- **PROBLEM DESCRIPTION**
Copy every line below where the string "Before" is found.

- **EXERCISE INPUT**
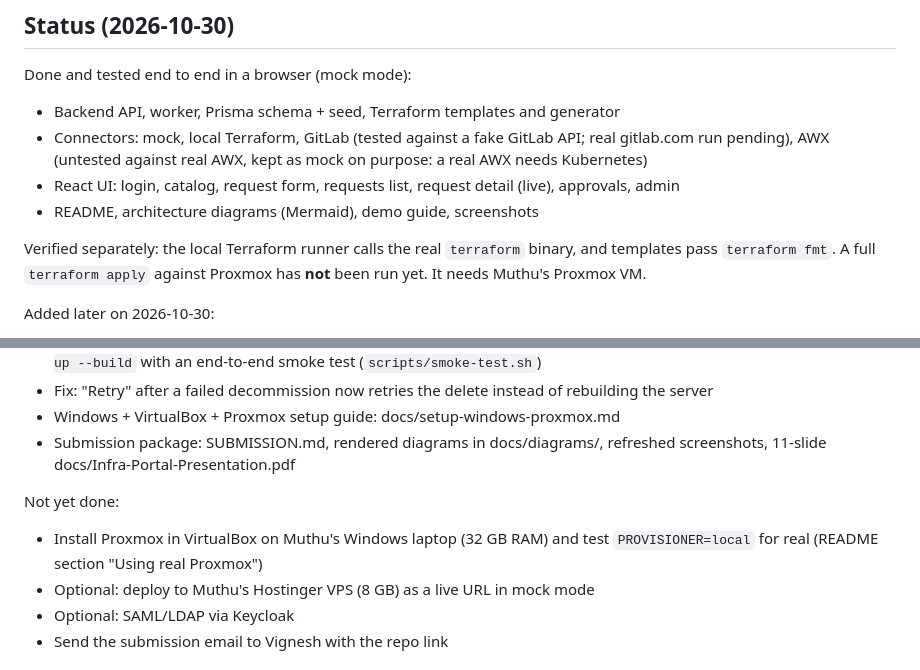
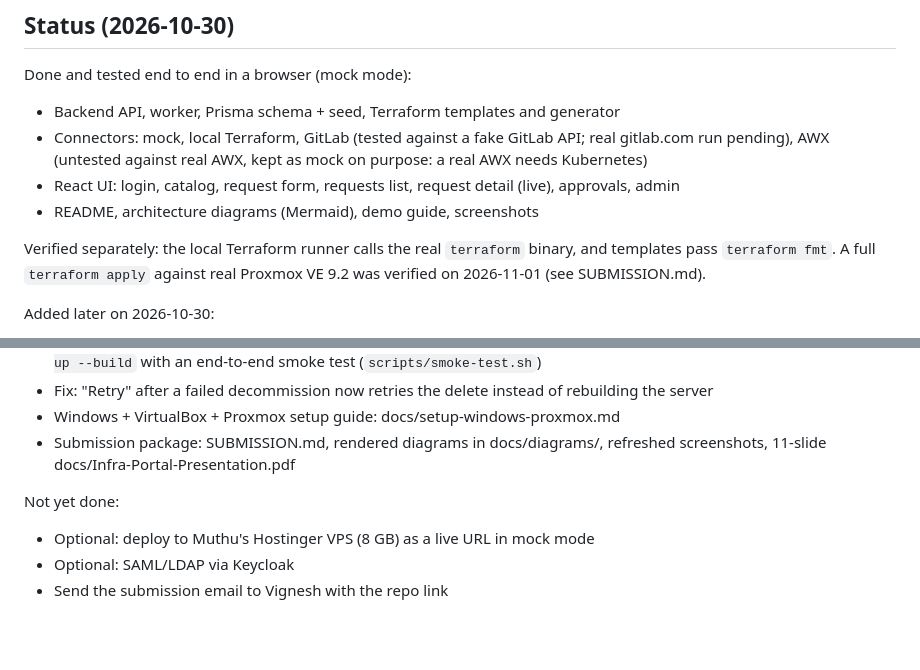
Before and after one commit to Muthujar/infra-portal, a Markdown page: docs/HANDOFF.md, 2 parts joined by grey strips. Drawn GitHub-style; blank space fills up the shorter version.

```diff
--- a/docs/HANDOFF.md
+++ b/docs/HANDOFF.md
@@ -16,7 +16,7 @@ Done and tested end to end in a browser (mock mode):
 - React UI: login, catalog, request form, requests list, request detail (live), approvals, admin
 - README, architecture diagrams (Mermaid), demo guide, screenshots
 
-Verified separately: the local Terraform runner calls the real `terraform` binary, and templates pass `terraform fmt`. A full `terraform apply` against Proxmox has **not** been run yet. It needs Muthu's Proxmox VM.
+Verified separately: the local Terraform runner calls the real `terraform` binary, and templates pass `terraform fmt`. A full `terraform apply` against real Proxmox VE 9.2 was verified on 2026-11-01 (see SUBMISSION.md).
 
 Added later on 2026-10-30:
 - Lease / expiry: the request form asks for 7, 30 or 90 days (or no expiry); the worker decommissions expired servers every minute; owners can extend by 30 days
@@ -27,7 +27,6 @@ Added later on 2026-10-30:
 - Submission package: SUBMISSION.md, rendered diagrams in docs/diagrams/, refreshed screenshots, 11-slide docs/Infra-Portal-Presentation.pdf
 
 Not yet done:
-- Install Proxmox in VirtualBox on Muthu's Windows laptop (32 GB RAM) and test `PROVISIONER=local` for real (README section "Using real Proxmox")
 - Optional: deploy to Muthu's Hostinger VPS (8 GB) as a live URL in mock mode
 - Optional: SAML/LDAP via Keycloak
 - Send the submission email to Vignesh with the repo link
```
Also changed, not shown: SUBMISSION.md (+21 -1 lines), docs/screenshots/13-proxmox-real.png (added).
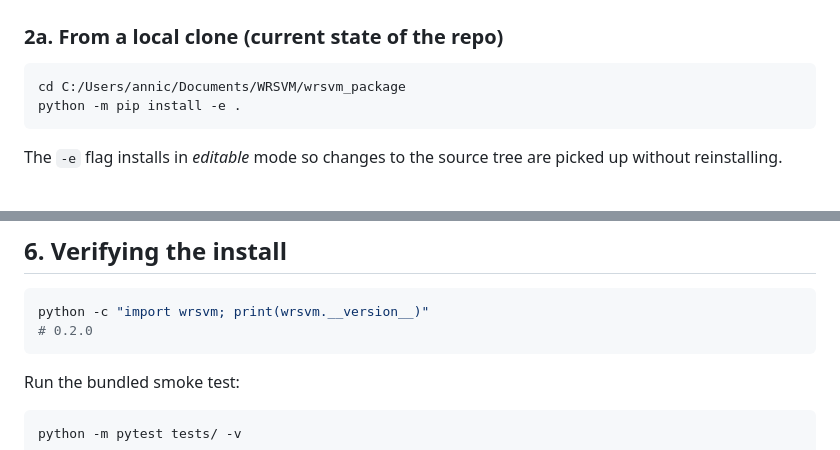
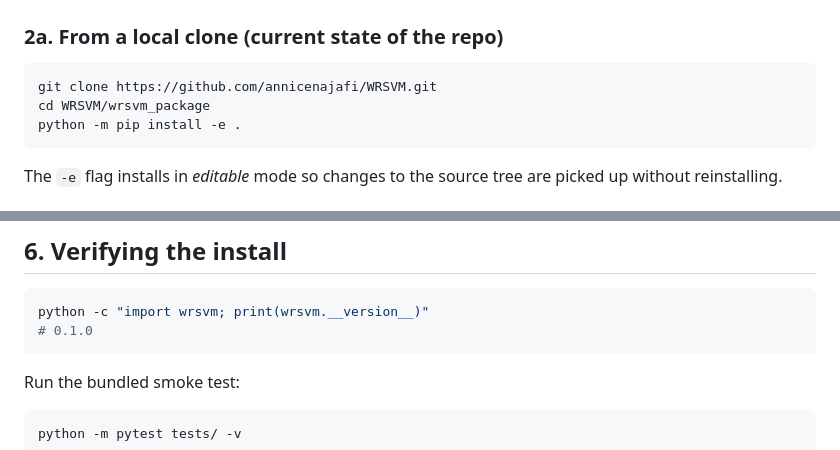
Before and after one commit to AnniceNajafi/WRSVM, a Markdown page: wrsvm_package/INSTALL.md, 2 parts joined by grey strips. Rendered like a GitHub page.

````diff
--- a/wrsvm_package/INSTALL.md
+++ b/wrsvm_package/INSTALL.md
@@ -28,7 +28,8 @@ python -m pip --version
 ### 2a. From a local clone (current state of the repo)
 
 ```bash
-cd C:/Users/annic/Documents/WRSVM/wrsvm_package
+git clone https://github.com/annicenajafi/WRSVM.git
+cd WRSVM/wrsvm_package
 python -m pip install -e .
 ```
 
@@ -128,7 +129,7 @@ clf = WRSVMClassifier(C=100, gamma=0.1, solver="GUROBI")
 
 ```bash
 python -c "import wrsvm; print(wrsvm.__version__)"
-# 0.2.0
+# 0.1.0
 ```
 
 Run the bundled smoke test:
````
Also changed, not shown: WRSVM.jl/INSTALL.md (+6 -6 lines), WRSVMr/INSTALL.md (+12 -9 lines).
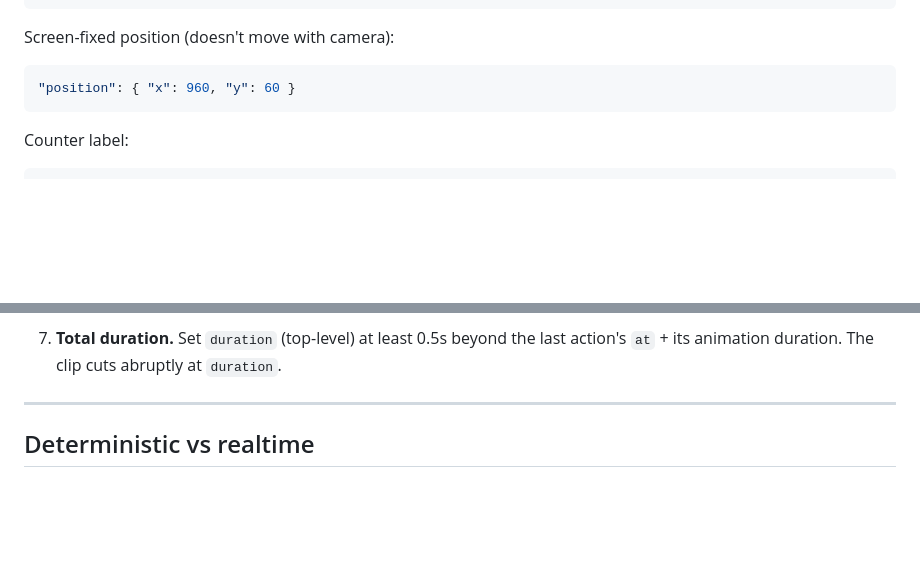
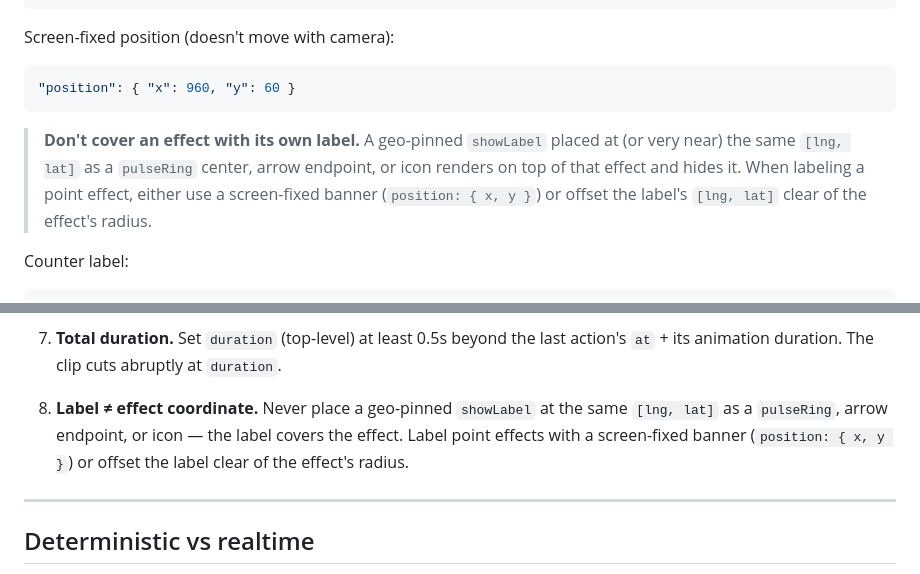
Before and after one commit to Rawliine/geopoai, a Markdown page: map_renderer/docs/SKILL.md, 2 parts joined by grey strips. GitHub-like rendering; blank space fills up the shorter version.

Commit message:
docs(map): warn against co-locating a label with the effect it describes
- map_renderer/docs/SKILL.md: add rule to showLabel + best-practices that a
  geo-pinned label at the same coordinate as a pulseRing/arrow/icon hides it;
  use a screen-fixed banner or offset the label clear of the effect.

Claude-Session: https://claude.ai/code/session_01FUzLFcKLtAkELnvdeey5nM

````diff
--- a/map_renderer/docs/SKILL.md
+++ b/map_renderer/docs/SKILL.md
@@ -239,6 +239,12 @@ Screen-fixed position (doesn't move with camera):
 "position": { "x": 960, "y": 60 }
 ```
 
+> **Don't cover an effect with its own label.** A geo-pinned `showLabel` placed at
+> (or very near) the same `[lng, lat]` as a `pulseRing` center, arrow endpoint, or
+> icon renders on top of that effect and hides it. When labeling a point effect,
+> either use a screen-fixed banner (`position: { x, y }`) or offset the label's
+> `[lng, lat]` clear of the effect's radius.
+
 Counter label:
 ```json
 {
@@ -427,6 +433,11 @@ Use Mapbox-style decimal degrees. No DMS notation.
 
 7. **Total duration.** Set `duration` (top-level) at least 0.5s beyond the last
    action's `at` + its animation duration. The clip cuts abruptly at `duration`.
+
+8. **Label ≠ effect coordinate.** Never place a geo-pinned `showLabel` at the same
+   `[lng, lat]` as a `pulseRing`, arrow endpoint, or icon — the label covers the
+   effect. Label point effects with a screen-fixed banner (`position: { x, y }`) or
+   offset the label clear of the effect's radius.
 
 ---
 
````
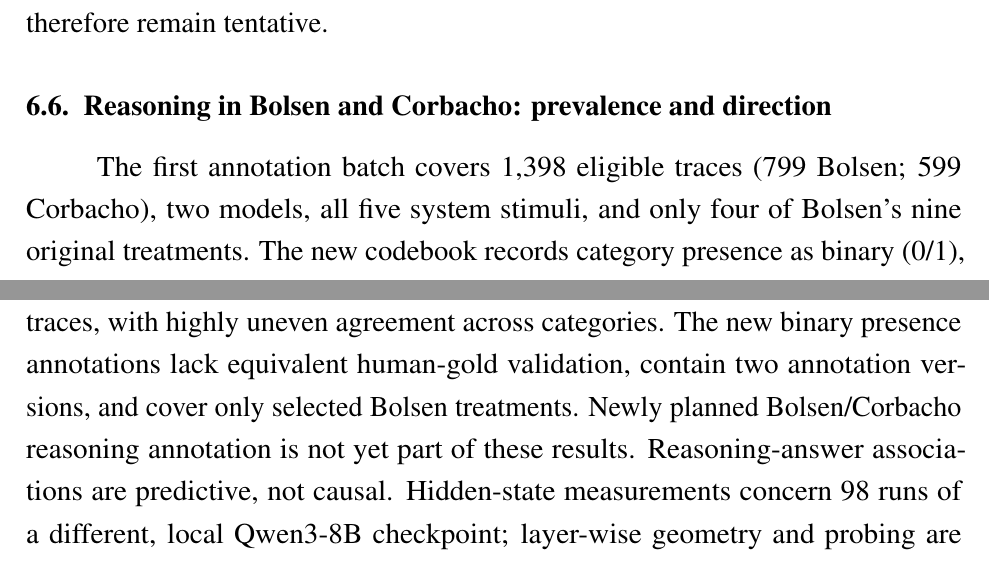
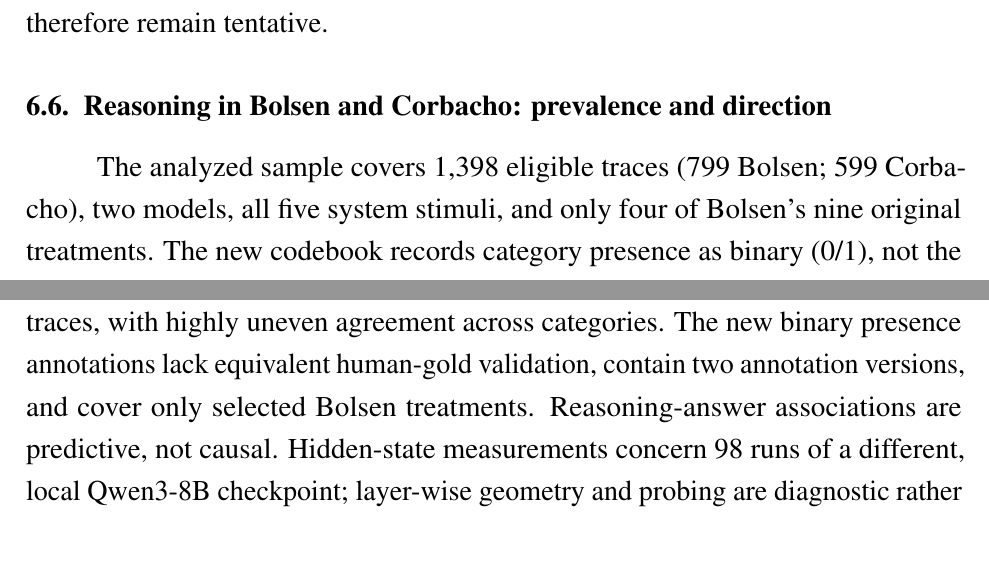
Before and after one commit to tupoyglebb/coursework-llm-reasoning, a LaTeX paper (text_tex/editorial/COMPETITION_MANUSCRIPT_ASSEMBLED.tex): two parts of pages 19 and 28 of 32, joined at a grey line, cut so that both start at the same text. Compiled offline with pdfLaTeX.

Commit message:
Remove outdated annotation status statements

```diff
--- a/text_tex/editorial/COMPETITION_MANUSCRIPT_ASSEMBLED.tex
+++ b/text_tex/editorial/COMPETITION_MANUSCRIPT_ASSEMBLED.tex
@@ -323,7 +323,7 @@
 
 \subsection{Reasoning in Bolsen and Corbacho: prevalence and direction}
 
-The first annotation batch covers 1,398 eligible traces (799 Bolsen; 599 Corbacho), two models, all five system stimuli, and only four of Bolsen's nine original treatments. The new codebook records category presence as binary (0/1), not the historical three-level centrality scale; findings from the two annotation pipelines are therefore reported separately. Regression estimates adjust for original treatment, model, and annotation version.
+The analyzed sample covers 1,398 eligible traces (799 Bolsen; 599 Corbacho), two models, all five system stimuli, and only four of Bolsen's nine original treatments. The new codebook records category presence as binary (0/1), not the historical three-level centrality scale; findings from the two annotation pipelines are therefore reported separately. Regression estimates adjust for original treatment, model, and annotation version.
 
 Compared with N0, A and C markedly increase the prevalence of \texttt{overcorrection\_concern}: by 50.7 and 51.3 percentage points (pp) in Bolsen, and 70.8 and 57.9 pp in Corbacho, respectively (all BH-adjusted $q\leq0.006$). This category closely reflects the A/C instructions, so greater prevalence need not represent deeper or more human-like deliberation. Domain-specific differences are also visible: C increases \texttt{economic\_payback} in Bolsen by 25.6 pp (95\% CI $[12.2,39.0]$, $q=0.006$), whereas A increases \texttt{corruption\_normalization} in Corbacho by 49.1 pp ($[36.6,61.6]$; $q<0.001$). The corresponding N$-$/N$+$ prevalence contrasts are generally smaller and less precise. There is pronounced model heterogeneity: the Bolsen A--N0 increase in \texttt{overcorrection\_concern} is 2.6 pp for GLM and 98.7 pp for Kimi. These contrasts measure annotated textual features, not causal mechanisms.
 
@@ -499,7 +499,7 @@
 
 The four cases cover selected socially sensitive vignettes, not representative human survey populations. Model coverage is unequal: the historical H--M family is limited to GLM and Kimi, and the principal new-experiment comparisons likewise use those two models. Repeated low-temperature generations are not independent human respondents. Corbacho's three nominal answers require separate treatment of refusal; its human privacy-adjusted estimate is not directly equivalent to our direct-response outcome. The N0 reference and historical no-stimulus baseline differ, as do some original vignette procedures. New \texttt{none} and N-series runs were executed sequentially with mixed API-provider routing, and 27 transport errors cluster in one GLM/Hassner/N$-$ cell; neither cross-run wording effects nor local interactions are fully isolated.
 
-The historical reasoning codebook was checked against only 27 expert-coded traces, with highly uneven agreement across categories. The new binary presence annotations lack equivalent human-gold validation, contain two annotation versions, and cover only selected Bolsen treatments. Newly planned Bolsen/Corbacho reasoning annotation is not yet part of these results. Reasoning-answer associations are predictive, not causal. Hidden-state measurements concern 98 runs of a different, local Qwen3-8B checkpoint; layer-wise geometry and probing are diagnostic rather than mechanistic proof. Historical H--M prompt wording has not been independently authenticated verbatim. Finally, the historical numerical reconciliation uses an available master-table copy and does not establish identity with the original notebook input.
+The historical reasoning codebook was checked against only 27 expert-coded traces, with highly uneven agreement across categories. The new binary presence annotations lack equivalent human-gold validation, contain two annotation versions, and cover only selected Bolsen treatments. Reasoning-answer associations are predictive, not causal. Hidden-state measurements concern 98 runs of a different, local Qwen3-8B checkpoint; layer-wise geometry and probing are diagnostic rather than mechanistic proof. Historical H--M prompt wording has not been independently authenticated verbatim. Finally, the historical numerical reconciliation uses an available master-table copy and does not establish identity with the original notebook input.
 
 \section{Conclusion}
 
```
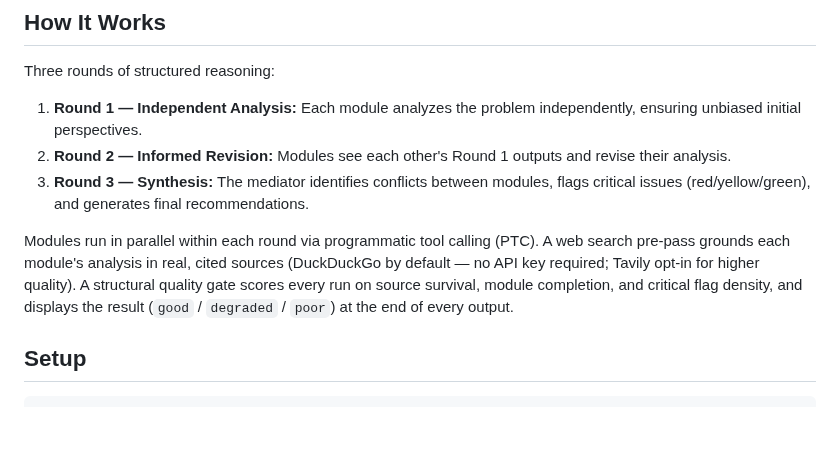
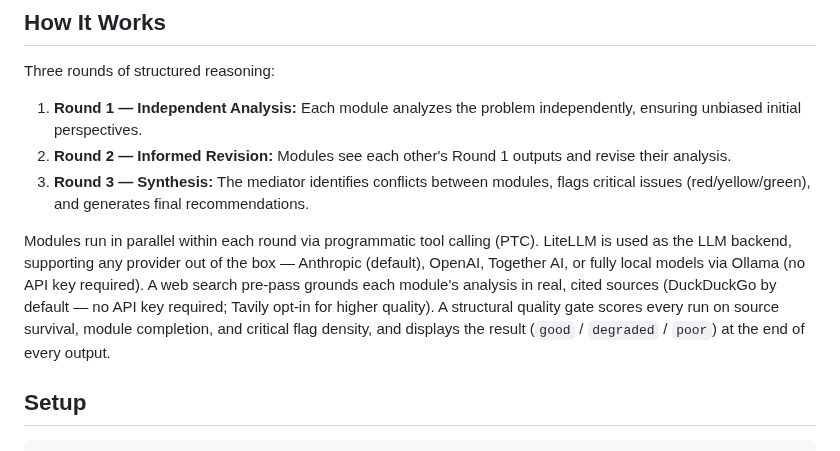
Before and after one commit to nexlcap/mediated-reasoning, a Markdown page: README.md, the part around the change. Rendered like a GitHub page; blank space fills up the shorter version.

Commit message:
Mention LiteLLM explicitly in README How It Works section
Co-Authored-By: Claude Sonnet 4.6 <noreply@anthropic.com>

```diff
--- a/README.md
+++ b/README.md
@@ -10,7 +10,7 @@ Three rounds of structured reasoning:
 2. **Round 2 — Informed Revision:** Modules see each other's Round 1 outputs and revise their analysis.
 3. **Round 3 — Synthesis:** The mediator identifies conflicts between modules, flags critical issues (red/yellow/green), and generates final recommendations.
 
-Modules run in parallel within each round via programmatic tool calling (PTC). A web search pre-pass grounds each module's analysis in real, cited sources (DuckDuckGo by default — no API key required; Tavily opt-in for higher quality). A structural quality gate scores every run on source survival, module completion, and critical flag density, and displays the result (`good` / `degraded` / `poor`) at the end of every output.
+Modules run in parallel within each round via programmatic tool calling (PTC). LiteLLM is used as the LLM backend, supporting any provider out of the box — Anthropic (default), OpenAI, Together AI, or fully local models via Ollama (no API key required). A web search pre-pass grounds each module's analysis in real, cited sources (DuckDuckGo by default — no API key required; Tavily opt-in for higher quality). A structural quality gate scores every run on source survival, module completion, and critical flag density, and displays the result (`good` / `degraded` / `poor`) at the end of every output.
 
 ## Setup
 
```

- **WRITTEN SOLUTION**
Before and after one commit to Muthujar/infra-portal, a Markdown page: docs/HANDOFF.md, 2 parts joined by grey strips. Drawn GitHub-style; blank space fills up the shorter version.
Before and after one commit to AnniceNajafi/WRSVM, a Markdown page: wrsvm_package/INSTALL.md, 2 parts joined by grey strips. Rendered like a GitHub page.
Before and after one commit to Rawliine/geopoai, a Markdown page: map_renderer/docs/SKILL.md, 2 parts joined by grey strips. GitHub-like rendering; blank space fills up the shorter version.
Before and after one commit to tupoyglebb/coursework-llm-reasoning, a LaTeX paper (text_tex/editorial/COMPETITION_MANUSCRIPT_ASSEMBLED.tex): two parts of pages 19 and 28 of 32, joined at a grey line, cut so that both start at the same text. Compiled offline with pdfLaTeX.
Before and after one commit to nexlcap/mediated-reasoning, a Markdown page: README.md, the part around the change. Rendered like a GitHub page; blank space fills up the shorter version.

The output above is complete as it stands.